The following probably isn't what you have in mind, but it does raise a point that is very relevant to the physical content, as opposed to the mathematical content, of your question.
The fact is that many lattice theories are used everyday by physicists in calculating numerical approximations to the continuum theories we believe they approximate. All computer modelling outputs the results of discrete, difference equations and in many fields of modern physics there simply are no analytical solutions to replace them. Lattice QCD, numerical general relativity and numerical fluid dynamics are excellent examples as there is almost no other practical way of calculating what these theories actually foretell. And the experimental observation (as well as the theoretical reality for many physical theories) is that the predictions made by discretized theories are excellent models both of reality and of corresponding continuous models where these latter exist - often to well within experimental error. So here is the crucial point that applies to your question:
Whether the underlying theory should be a continuous model, or a discrete system, is a proposition that so far cannot be tested by experiment. Continuum and discretized models yield the same results as the discretized theory deals with finer and finer meshes
So I think in a very real sense, so far your question really doesn't belong to physics as it cannot be answered experimentally. And there doesn't seem to be any prospect on the horizon of its being so.
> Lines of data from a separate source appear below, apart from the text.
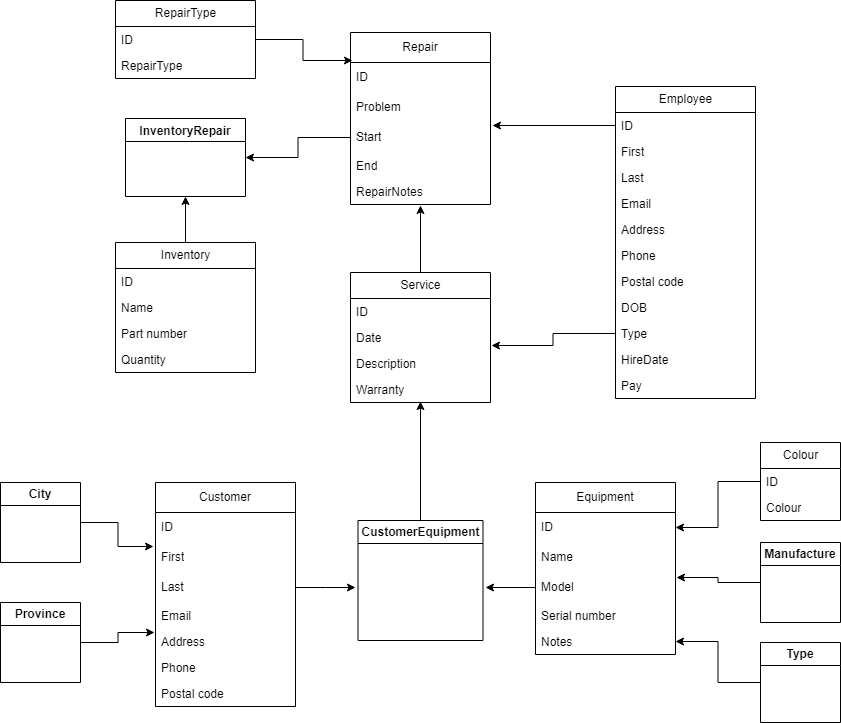
This is EmmasSmallEnginesDataModel.png from mkari1/PixelPerfect-Prog1180, a draw.io export, as it was before one commit. Source tidied: cells renumbered, new cells last; positions are measured from the earlier drawing's top-left corner, leaving out a move shared by most shapes.
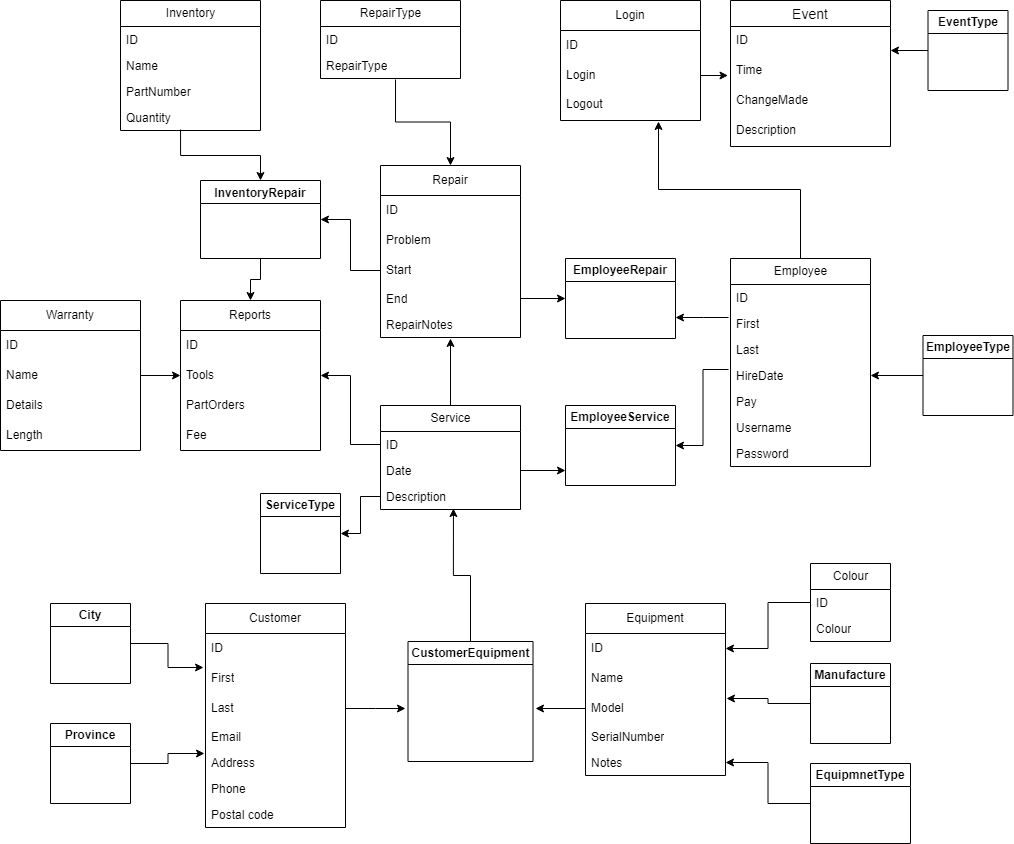
Above is the later version.

Diff of the diagram source:
```diff
@@ -50,3 +50,3 @@
     </mxCell>
-    <mxCell id="16" value="Serial number" style="text;strokeColor=none;fillColor=none;align=left;verticalAlign=top;spacingLeft=4;spacingRight=4;overflow=hidden;whiteSpace=wrap;html=1;" parent="11" vertex="1">
+    <mxCell id="16" value="SerialNumber" style="text;strokeColor=none;fillColor=none;align=left;verticalAlign=top;spacingLeft=4;spacingRight=4;overflow=hidden;whiteSpace=wrap;html=1;" parent="11" vertex="1">
       <mxGeometry y="120" width="140" height="26" as="geometry" />
@@ -60,3 +60,3 @@
     <mxCell id="19" value="Repair" style="swimlane;fontStyle=0;horizontal=1;startSize=30;whiteSpace=wrap;html=1;labelBackgroundColor=default;" parent="1" vertex="1">
-      <mxGeometry x="350" y="32" width="140" height="172" as="geometry" />
+      <mxGeometry x="330" y="44" width="140" height="172" as="geometry" />
     </mxCell>
@@ -86,4 +86,4 @@
     </mxCell>
-    <mxCell id="28" value="Type" style="swimlane;whiteSpace=wrap;html=1;startSize=23;" parent="1" vertex="1">
-      <mxGeometry x="760" y="642" width="80" height="80" as="geometry" />
+    <mxCell id="28" value="EquipmnetType" style="swimlane;whiteSpace=wrap;html=1;startSize=23;" parent="1" vertex="1">
+      <mxGeometry x="760" y="642" width="100" height="80" as="geometry" />
     </mxCell>
@@ -99,3 +99,3 @@
     <mxCell id="32" value="Service" style="swimlane;fontStyle=0;horizontal=1;startSize=26;fillColor=none;html=1;" parent="1" vertex="1">
-      <mxGeometry x="350" y="272" width="140" height="130" as="geometry" />
+      <mxGeometry x="330" y="284" width="140" height="104" as="geometry" />
     </mxCell>
@@ -104,2 +104,7 @@
     </mxCell>
+    <mxCell id="70" style="edgeStyle=orthogonalEdgeStyle;rounded=0;jettySize=auto;html=1;exitX=1;exitY=0.5;exitDx=0;exitDy=0;" parent="32" edge="1" source="34">
+      <mxGeometry relative="1" as="geometry">
+        <mxPoint x="185" y="65" as="targetPoint" />
+      </mxGeometry>
+    </mxCell>
     <mxCell id="34" value="Date" style="text;strokeColor=none;fillColor=none;align=left;verticalAlign=top;spacingLeft=4;spacingRight=4;overflow=hidden;points=[[0,0.5],[1,0.5]];portConstraint=eastwest;whiteSpace=wrap;html=1;" parent="32" vertex="1">
@@ -110,5 +115,2 @@
     </mxCell>
-    <mxCell id="36" value="Warranty" style="text;strokeColor=none;fillColor=none;align=left;verticalAlign=top;spacingLeft=4;spacingRight=4;overflow=hidden;points=[[0,0.5],[1,0.5]];portConstraint=eastwest;whiteSpace=wrap;html=1;" parent="32" vertex="1">
-      <mxGeometry y="104" width="140" height="26" as="geometry" />
-    </mxCell>
     <mxCell id="37" style="edgeStyle=orthogonalEdgeStyle;rounded=0;jettySize=auto;html=1;exitX=0.5;exitY=0;exitDx=0;exitDy=0;entryX=0.5;entryY=1.038;entryDx=0;entryDy=0;entryPerimeter=0;" parent="1" edge="1" source="32" target="24">
@@ -117,3 +119,3 @@
     <mxCell id="38" value="Employee" style="swimlane;fontStyle=0;horizontal=1;startSize=26;fillColor=none;html=1;" parent="1" vertex="1">
-      <mxGeometry x="615" y="86" width="140" height="312" as="geometry" />
+      <mxGeometry x="680" y="137" width="140" height="208" as="geometry" />
     </mxCell>
@@ -128,28 +130,16 @@
     </mxCell>
-    <mxCell id="42" value="Email" style="text;strokeColor=none;fillColor=none;align=left;verticalAlign=top;spacingLeft=4;spacingRight=4;overflow=hidden;whiteSpace=wrap;html=1;" parent="38" vertex="1">
-      <mxGeometry y="104" width="140" height="26" as="geometry" />
-    </mxCell>
-    <mxCell id="43" value="Address" style="text;strokeColor=none;fillColor=none;align=left;verticalAlign=top;spacingLeft=4;spacingRight=4;overflow=hidden;whiteSpace=wrap;html=1;" parent="38" vertex="1">
-      <mxGeometry y="130" width="140" height="26" as="geometry" />
-    </mxCell>
-    <mxCell id="44" value="Phone" style="text;strokeColor=none;fillColor=none;align=left;verticalAlign=top;spacingLeft=4;spacingRight=4;overflow=hidden;whiteSpace=wrap;html=1;" parent="38" vertex="1">
-      <mxGeometry y="156" width="140" height="26" as="geometry" />
-    </mxCell>
-    <mxCell id="45" value="Postal code" style="text;strokeColor=none;fillColor=none;align=left;verticalAlign=top;spacingLeft=4;spacingRight=4;overflow=hidden;whiteSpace=wrap;html=1;" parent="38" vertex="1">
-      <mxGeometry y="182" width="140" height="26" as="geometry" />
-    </mxCell>
-    <mxCell id="46" value="DOB" style="text;strokeColor=none;fillColor=none;align=left;verticalAlign=top;spacingLeft=4;spacingRight=4;overflow=hidden;whiteSpace=wrap;html=1;" parent="38" vertex="1">
-      <mxGeometry y="208" width="140" height="26" as="geometry" />
-    </mxCell>
-    <mxCell id="47" value="Type" style="text;strokeColor=none;fillColor=none;align=left;verticalAlign=top;spacingLeft=4;spacingRight=4;overflow=hidden;points=[[0,0.5],[1,0.5]];portConstraint=eastwest;whiteSpace=wrap;html=1;" parent="38" vertex="1">
-      <mxGeometry y="234" width="140" height="26" as="geometry" />
-    </mxCell>
     <mxCell id="48" value="HireDate" style="text;strokeColor=none;fillColor=none;align=left;verticalAlign=top;spacingLeft=4;spacingRight=4;overflow=hidden;points=[[0,0.5],[1,0.5]];portConstraint=eastwest;whiteSpace=wrap;html=1;" parent="38" vertex="1">
-      <mxGeometry y="260" width="140" height="26" as="geometry" />
+      <mxGeometry y="104" width="140" height="26" as="geometry" />
     </mxCell>
     <mxCell id="49" value="Pay" style="text;strokeColor=none;fillColor=none;align=left;verticalAlign=top;spacingLeft=4;spacingRight=4;overflow=hidden;whiteSpace=wrap;html=1;" parent="38" vertex="1">
-      <mxGeometry y="286" width="140" height="26" as="geometry" />
+      <mxGeometry y="130" width="140" height="26" as="geometry" />
     </mxCell>
+    <mxCell id="42" value="Username" style="text;strokeColor=none;fillColor=none;align=left;verticalAlign=top;spacingLeft=4;spacingRight=4;overflow=hidden;whiteSpace=wrap;html=1;" parent="38" vertex="1">
+      <mxGeometry y="156" width="140" height="26" as="geometry" />
+    </mxCell>
+    <mxCell id="44" value="Password" style="text;strokeColor=none;fillColor=none;align=left;verticalAlign=top;spacingLeft=4;spacingRight=4;overflow=hidden;whiteSpace=wrap;html=1;" parent="38" vertex="1">
+      <mxGeometry y="182" width="140" height="26" as="geometry" />
+    </mxCell>
     <mxCell id="50" value="RepairType" style="swimlane;fontStyle=0;horizontal=1;startSize=26;fillColor=none;html=1;" parent="1" vertex="1">
-      <mxGeometry x="115" width="140" height="78" as="geometry" />
+      <mxGeometry x="270" y="-121" width="140" height="78" as="geometry" />
     </mxCell>
@@ -161,10 +151,4 @@
     </mxCell>
-    <mxCell id="53" style="edgeStyle=orthogonalEdgeStyle;rounded=0;jettySize=auto;html=1;exitX=1;exitY=0.5;exitDx=0;exitDy=0;entryX=0.014;entryY=-0.067;entryDx=0;entryDy=0;entryPerimeter=0;" parent="1" edge="1" source="51" target="20">
-      <mxGeometry relative="1" as="geometry" />
-    </mxCell>
-    <mxCell id="54" style="edgeStyle=orthogonalEdgeStyle;rounded=0;jettySize=auto;html=1;exitX=0.5;exitY=0;exitDx=0;exitDy=0;entryX=0.5;entryY=1;entryDx=0;entryDy=0;" parent="1" edge="1" source="55" target="66">
-      <mxGeometry relative="1" as="geometry" />
-    </mxCell>
     <mxCell id="55" value="Inventory" style="swimlane;fontStyle=0;horizontal=1;startSize=26;fillColor=none;html=1;" parent="1" vertex="1">
-      <mxGeometry x="115" y="242" width="140" height="130" as="geometry" />
+      <mxGeometry x="70" y="-121" width="140" height="130" as="geometry" />
     </mxCell>
@@ -176,3 +160,3 @@
     </mxCell>
-    <mxCell id="58" value="Part number" style="text;strokeColor=none;fillColor=none;align=left;verticalAlign=top;spacingLeft=4;spacingRight=4;overflow=hidden;whiteSpace=wrap;html=1;" parent="55" vertex="1">
+    <mxCell id="58" value="PartNumber" style="text;strokeColor=none;fillColor=none;align=left;verticalAlign=top;spacingLeft=4;spacingRight=4;overflow=hidden;whiteSpace=wrap;html=1;" parent="55" vertex="1">
       <mxGeometry y="78" width="140" height="26" as="geometry" />
@@ -197,7 +181,10 @@
     </mxCell>
-    <mxCell id="65" style="edgeStyle=orthogonalEdgeStyle;rounded=0;jettySize=auto;html=1;exitX=0.5;exitY=0;exitDx=0;exitDy=0;entryX=0.5;entryY=0.962;entryDx=0;entryDy=0;entryPerimeter=0;" parent="1" edge="1" source="60" target="36">
+    <mxCell id="65" style="edgeStyle=orthogonalEdgeStyle;rounded=0;jettySize=auto;html=1;exitX=0.5;exitY=0;exitDx=0;exitDy=0;entryX=0.521;entryY=0.962;entryDx=0;entryDy=0;entryPerimeter=0;" parent="1" edge="1" source="60" target="35">
       <mxGeometry relative="1" as="geometry" />
     </mxCell>
+    <mxCell id="71" style="edgeStyle=orthogonalEdgeStyle;rounded=0;jettySize=auto;html=1;exitX=0.5;exitY=1;exitDx=0;exitDy=0;entryX=0.5;entryY=0;entryDx=0;entryDy=0;" parent="1" edge="1" source="66" target="94">
+      <mxGeometry relative="1" as="geometry" />
+    </mxCell>
     <mxCell id="66" value="InventoryRepair" style="swimlane;" parent="1" vertex="1">
-      <mxGeometry x="125" y="118" width="120" height="78" as="geometry" />
+      <mxGeometry x="150" y="59" width="120" height="78" as="geometry" />
     </mxCell>
@@ -206,8 +193,114 @@
     </mxCell>
-    <mxCell id="68" style="edgeStyle=orthogonalEdgeStyle;rounded=0;jettySize=auto;html=1;exitX=0;exitY=0.5;exitDx=0;exitDy=0;entryX=1.014;entryY=0.1;entryDx=0;entryDy=0;entryPerimeter=0;" parent="1" edge="1" source="39" target="22">
-      <mxGeometry relative="1" as="geometry" />
-    </mxCell>
-    <mxCell id="69" style="edgeStyle=orthogonalEdgeStyle;rounded=0;jettySize=auto;html=1;exitX=0;exitY=0.5;exitDx=0;exitDy=0;entryX=1.007;entryY=0.808;entryDx=0;entryDy=0;entryPerimeter=0;" parent="1" edge="1" source="47" target="34">
-      <mxGeometry relative="1" as="geometry" />
-    </mxCell>
+    <mxCell id="72" value="EmployeeRepair" style="swimlane;whiteSpace=wrap;html=1;" parent="1" vertex="1">
+      <mxGeometry x="515" y="137" width="110" height="80" as="geometry" />
+    </mxCell>
+    <mxCell id="73" value="EmployeeService" style="swimlane;whiteSpace=wrap;html=1;" parent="1" vertex="1">
+      <mxGeometry x="515" y="284" width="110" height="80" as="geometry" />
+    </mxCell>
+    <mxCell id="74" style="edgeStyle=orthogonalEdgeStyle;rounded=0;jettySize=auto;html=1;exitX=-0.014;exitY=0.269;exitDx=0;exitDy=0;entryX=1;entryY=0.5;entryDx=0;entryDy=0;exitPerimeter=0;" parent="1" edge="1" source="48" target="73">
+      <mxGeometry relative="1" as="geometry" />
+    </mxCell>
+    <mxCell id="75" style="edgeStyle=orthogonalEdgeStyle;rounded=0;jettySize=auto;html=1;exitX=-0.014;exitY=0.269;exitDx=0;exitDy=0;exitPerimeter=0;" parent="1" edge="1" source="40">
+      <mxGeometry relative="1" as="geometry">
+        <mxPoint x="625" y="196" as="targetPoint" />
+      </mxGeometry>
+    </mxCell>
+    <mxCell id="76" style="edgeStyle=orthogonalEdgeStyle;rounded=0;jettySize=auto;html=1;exitX=1;exitY=0.5;exitDx=0;exitDy=0;entryX=0;entryY=0.5;entryDx=0;entryDy=0;" parent="1" edge="1" source="23" target="72">
+      <mxGeometry relative="1" as="geometry" />
+    </mxCell>
+    <mxCell id="77" value="Login" style="swimlane;fontStyle=0;horizontal=1;startSize=30;whiteSpace=wrap;html=1;" parent="1" vertex="1">
+      <mxGeometry x="510" y="-121" width="140" height="120" as="geometry" />
+    </mxCell>
+    <mxCell id="78" value="ID" style="text;strokeColor=none;fillColor=none;align=left;verticalAlign=middle;spacingLeft=4;spacingRight=4;overflow=hidden;whiteSpace=wrap;html=1;" parent="77" vertex="1">
+      <mxGeometry y="30" width="140" height="30" as="geometry" />
+    </mxCell>
+    <mxCell id="79" value="Login" style="text;strokeColor=none;fillColor=none;align=left;verticalAlign=middle;spacingLeft=4;spacingRight=4;overflow=hidden;points=[[0,0.5],[1,0.5]];portConstraint=eastwest;whiteSpace=wrap;html=1;" parent="77" vertex="1">
+      <mxGeometry y="60" width="140" height="30" as="geometry" />
+    </mxCell>
+    <mxCell id="80" value="Logout" style="text;strokeColor=none;fillColor=none;spacingLeft=4;spacingRight=4;overflow=hidden;points=[[0,0.5],[1,0.5]];portConstraint=eastwest;fontSize=12;whiteSpace=wrap;html=1;" parent="77" vertex="1">
+      <mxGeometry y="90" width="140" height="30" as="geometry" />
+    </mxCell>
+    <mxCell id="81" value="Event" style="swimlane;fontStyle=0;horizontal=1;startSize=26;align=center;fontSize=14;" parent="1" vertex="1">
+      <mxGeometry x="680" y="-121" width="160" height="146" as="geometry" />
+    </mxCell>
+    <mxCell id="82" value="ID" style="text;strokeColor=none;fillColor=none;spacingLeft=4;spacingRight=4;overflow=hidden;points=[[0,0.5],[1,0.5]];portConstraint=eastwest;fontSize=12;whiteSpace=wrap;html=1;" parent="81" vertex="1">
+      <mxGeometry y="26" width="160" height="30" as="geometry" />
+    </mxCell>
+    <mxCell id="83" value="Time" style="text;strokeColor=none;fillColor=none;spacingLeft=4;spacingRight=4;overflow=hidden;fontSize=12;whiteSpace=wrap;html=1;" parent="81" vertex="1">
+      <mxGeometry y="56" width="160" height="30" as="geometry" />
+    </mxCell>
+    <mxCell id="84" value="ChangeMade" style="text;strokeColor=none;fillColor=none;spacingLeft=4;spacingRight=4;overflow=hidden;fontSize=12;whiteSpace=wrap;html=1;" parent="81" vertex="1">
+      <mxGeometry y="86" width="160" height="30" as="geometry" />
+    </mxCell>
+    <mxCell id="85" value="Description" style="text;strokeColor=none;fillColor=none;spacingLeft=4;spacingRight=4;overflow=hidden;fontSize=12;whiteSpace=wrap;html=1;" parent="81" vertex="1">
+      <mxGeometry y="116" width="160" height="30" as="geometry" />
+    </mxCell>
+    <mxCell id="86" value="EventType" style="swimlane;whiteSpace=wrap;html=1;startSize=23;" parent="1" vertex="1">
+      <mxGeometry x="877.5" y="-111" width="80" height="80" as="geometry" />
+    </mxCell>
+    <mxCell id="87" style="edgeStyle=orthogonalEdgeStyle;rounded=0;jettySize=auto;html=1;exitX=0;exitY=0.5;exitDx=0;exitDy=0;entryX=1;entryY=0.833;entryDx=0;entryDy=0;entryPerimeter=0;" parent="1" edge="1" source="86" target="82">
+      <mxGeometry relative="1" as="geometry" />
+    </mxCell>
+    <mxCell id="88" style="edgeStyle=orthogonalEdgeStyle;rounded=0;jettySize=auto;html=1;exitX=0;exitY=0.5;exitDx=0;exitDy=0;entryX=1;entryY=0.5;entryDx=0;entryDy=0;" parent="1" edge="1" source="89" target="48">
+      <mxGeometry relative="1" as="geometry" />
+    </mxCell>
+    <mxCell id="89" value="EmployeeType" style="swimlane;whiteSpace=wrap;html=1;startSize=23;" parent="1" vertex="1">
+      <mxGeometry x="872.5" y="214" width="90" height="80" as="geometry" />
+    </mxCell>
+    <mxCell id="90" style="edgeStyle=orthogonalEdgeStyle;rounded=0;jettySize=auto;html=1;exitX=1;exitY=0.5;exitDx=0;exitDy=0;" parent="1" edge="1" source="79">
+      <mxGeometry relative="1" as="geometry">
+        <mxPoint x="677.5" y="-46" as="targetPoint" />
+      </mxGeometry>
+    </mxCell>
+    <mxCell id="91" style="edgeStyle=orthogonalEdgeStyle;rounded=0;jettySize=auto;html=1;exitX=0.5;exitY=0;exitDx=0;exitDy=0;entryX=0.7;entryY=1.033;entryDx=0;entryDy=0;entryPerimeter=0;" parent="1" edge="1" source="38" target="80">
+      <mxGeometry relative="1" as="geometry" />
+    </mxCell>
+    <mxCell id="92" style="edgeStyle=orthogonalEdgeStyle;rounded=0;jettySize=auto;html=1;exitX=0.536;exitY=1.038;exitDx=0;exitDy=0;entryX=0.5;entryY=0;entryDx=0;entryDy=0;exitPerimeter=0;" parent="1" edge="1" source="52" target="19">
+      <mxGeometry relative="1" as="geometry" />
+    </mxCell>
+    <mxCell id="93" style="edgeStyle=orthogonalEdgeStyle;rounded=0;jettySize=auto;html=1;exitX=0.429;exitY=0.962;exitDx=0;exitDy=0;entryX=0.5;entryY=0;entryDx=0;entryDy=0;exitPerimeter=0;" parent="1" edge="1" source="59" target="66">
+      <mxGeometry relative="1" as="geometry" />
+    </mxCell>
+    <mxCell id="94" value="Reports" style="swimlane;fontStyle=0;horizontal=1;startSize=30;whiteSpace=wrap;html=1;" parent="1" vertex="1">
+      <mxGeometry x="130" y="179" width="140" height="150" as="geometry" />
+    </mxCell>
+    <mxCell id="95" value="ID" style="text;strokeColor=none;fillColor=none;align=left;verticalAlign=middle;spacingLeft=4;spacingRight=4;overflow=hidden;whiteSpace=wrap;html=1;" parent="94" vertex="1">
+      <mxGeometry y="30" width="140" height="30" as="geometry" />
+    </mxCell>
+    <mxCell id="96" value="Tools&lt;br&gt;" style="text;strokeColor=none;fillColor=none;align=left;verticalAlign=middle;spacingLeft=4;spacingRight=4;overflow=hidden;points=[[0,0.5],[1,0.5]];portConstraint=eastwest;whiteSpace=wrap;html=1;" parent="94" vertex="1">
+      <mxGeometry y="60" width="140" height="30" as="geometry" />
+    </mxCell>
+    <mxCell id="97" value="PartOrders" style="text;strokeColor=none;fillColor=none;align=left;verticalAlign=middle;spacingLeft=4;spacingRight=4;overflow=hidden;whiteSpace=wrap;html=1;" parent="94" vertex="1">
+      <mxGeometry y="90" width="140" height="30" as="geometry" />
+    </mxCell>
+    <mxCell id="98" value="Fee" style="text;strokeColor=none;fillColor=none;align=left;verticalAlign=middle;spacingLeft=4;spacingRight=4;overflow=hidden;whiteSpace=wrap;html=1;" parent="94" vertex="1">
+      <mxGeometry y="120" width="140" height="30" as="geometry" />
+    </mxCell>
+    <mxCell id="99" style="edgeStyle=orthogonalEdgeStyle;rounded=0;jettySize=auto;html=1;exitX=0;exitY=0.5;exitDx=0;exitDy=0;entryX=1;entryY=0.5;entryDx=0;entryDy=0;" parent="1" edge="1" source="33" target="96">
+      <mxGeometry relative="1" as="geometry" />
+    </mxCell>
+    <mxCell id="100" value="ServiceType" style="swimlane;whiteSpace=wrap;html=1;startSize=23;" parent="1" vertex="1">
+      <mxGeometry x="210" y="372" width="80" height="80" as="geometry" />
+    </mxCell>
+    <mxCell id="101" style="edgeStyle=orthogonalEdgeStyle;rounded=0;jettySize=auto;html=1;exitX=0;exitY=0.5;exitDx=0;exitDy=0;entryX=1;entryY=0.5;entryDx=0;entryDy=0;" parent="1" edge="1" source="35" target="100">
+      <mxGeometry relative="1" as="geometry" />
+    </mxCell>
+    <mxCell id="36" value="Warranty" style="swimlane;fontStyle=0;horizontal=1;startSize=30;whiteSpace=wrap;html=1;" parent="1" vertex="1">
+      <mxGeometry x="-50" y="179" width="140" height="150" as="geometry" />
+    </mxCell>
+    <mxCell id="102" value="ID" style="text;strokeColor=none;fillColor=none;align=left;verticalAlign=middle;spacingLeft=4;spacingRight=4;overflow=hidden;whiteSpace=wrap;html=1;" parent="36" vertex="1">
+      <mxGeometry y="30" width="140" height="30" as="geometry" />
+    </mxCell>
+    <mxCell id="103" value="Name" style="text;strokeColor=none;fillColor=none;align=left;verticalAlign=middle;spacingLeft=4;spacingRight=4;overflow=hidden;points=[[0,0.5],[1,0.5]];portConstraint=eastwest;whiteSpace=wrap;html=1;" parent="36" vertex="1">
+      <mxGeometry y="60" width="140" height="30" as="geometry" />
+    </mxCell>
+    <mxCell id="104" value="Details" style="text;strokeColor=none;fillColor=none;align=left;verticalAlign=middle;spacingLeft=4;spacingRight=4;overflow=hidden;whiteSpace=wrap;html=1;" parent="36" vertex="1">
+      <mxGeometry y="90" width="140" height="30" as="geometry" />
+    </mxCell>
+    <mxCell id="105" value="Length" style="text;strokeColor=none;fillColor=none;align=left;verticalAlign=middle;spacingLeft=4;spacingRight=4;overflow=hidden;whiteSpace=wrap;html=1;" parent="36" vertex="1">
+      <mxGeometry y="120" width="140" height="30" as="geometry" />
+    </mxCell>
+    <mxCell id="106" style="edgeStyle=orthogonalEdgeStyle;rounded=0;jettySize=auto;html=1;exitX=1;exitY=0.5;exitDx=0;exitDy=0;entryX=0;entryY=0.5;entryDx=0;entryDy=0;" parent="1" edge="1" source="103" target="96">
+      <mxGeometry relative="1" as="geometry" />
+    </mxCell>
   </root>
```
So the physics answer is quite different from the mathematical one, which amounts to whether the universe is a countable, or even finite, collection of fundamental "atoms" as opposed to an uncountable continuum. The uncountable / countable distinction is utterly real (and extremely important) in mathematics, but so far we haven't found a way that such a distinction might express itself as an experimental, measurable result.